- _LISTED ENTRIES_:
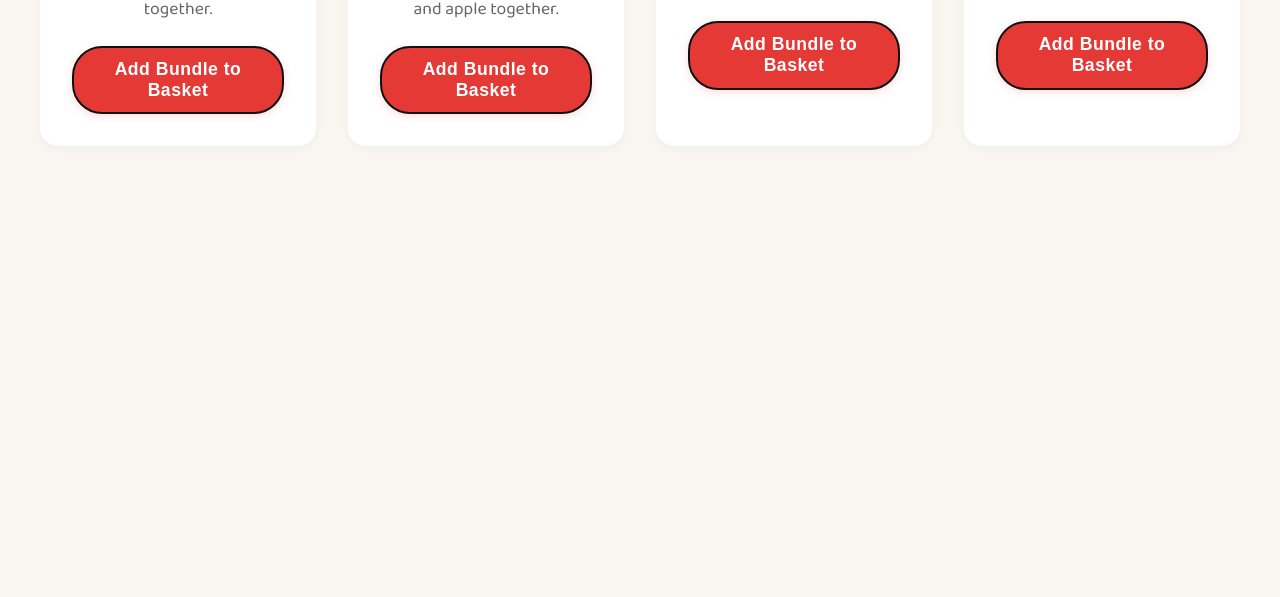
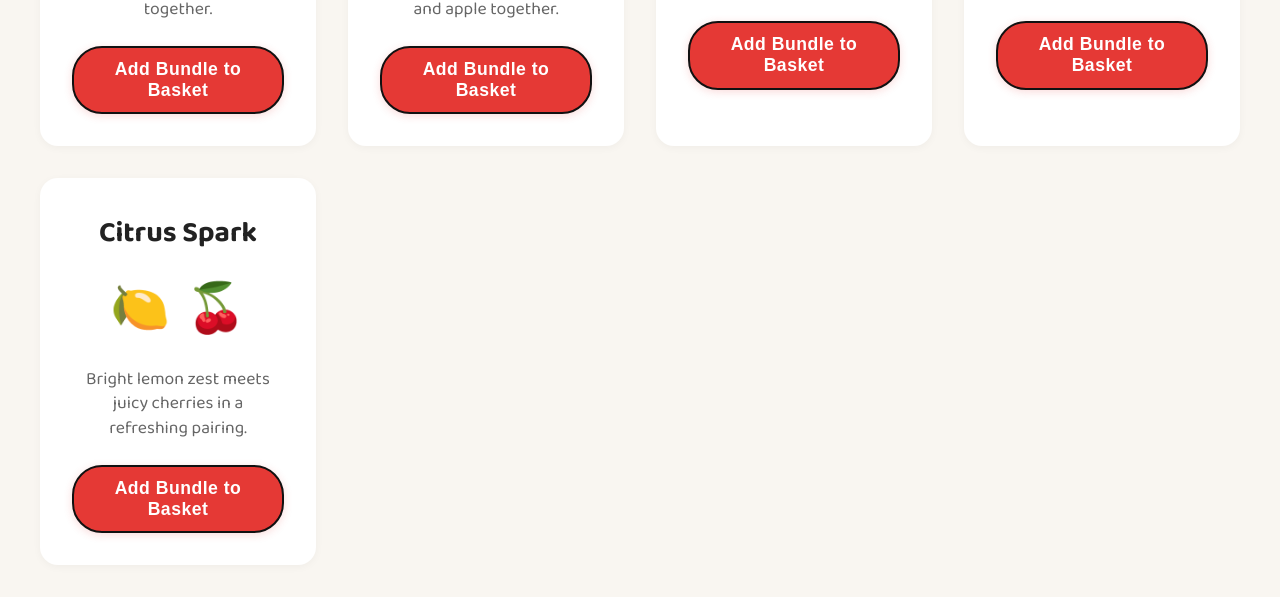
Before and after one commit to martinbankert/vibe-coding-demo, a plain HTML site: page bundles.html in a window 1280 px wide. Shown: the part 817-1414 px from the top of the page. Before the commit the page ends 995 px from the top, so only its background shows below. Drawn offline with Linux system fonts and the light colour scheme.

Commit message:
feat: add citrus spark bundle (#7)

```diff
--- a/bundles.html
+++ b/bundles.html
@@ -108,6 +108,22 @@
             Add Bundle to Basket
           </button>
         </div>
+
+        <div class="bundle-card">
+          <h2>Citrus Spark</h2>
+          <div class="bundle-emojis">
+            <span role="img" aria-label="Lemon">🍋</span>
+            <span role="img" aria-label="Cherries">🍒</span>
+          </div>
+          <p class="bundle-desc">Bright lemon zest meets juicy cherries in a refreshing pairing.</p>
+          <button
+            onclick="addBundle('citrus_spark')"
+            class="cart-action-btn"
+            aria-label="Add Citrus Spark bundle to basket"
+          >
+            Add Bundle to Basket
+          </button>
+        </div>
       </div>
     </main>
     <script src="shop.js"></script>
--- a/shop.js
+++ b/shop.js
@@ -24,6 +24,11 @@ const BUNDLES = {
     name: "Fruit Feast",
     products: ["apple", "banana", "lemon"],
     emoji: "🍏🍌🍋"
+  }
+  citrus_spark: {
+    name: "Citrus Spark",
+    products: ["lemon", "cherry"],
+    emoji: "🍋🍒"
   }
 };
 
```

- _TASK PROMPT_:
Each line in the data that holds the string "class" should be found and copied.

- _EXERCISE RESULT_:
+        <div class="bundle-card">
+          <div class="bundle-emojis">
+          <p class="bundle-desc">Bright lemon zest meets juicy cherries in a refreshing pairing.</p>
+            class="cart-action-btn"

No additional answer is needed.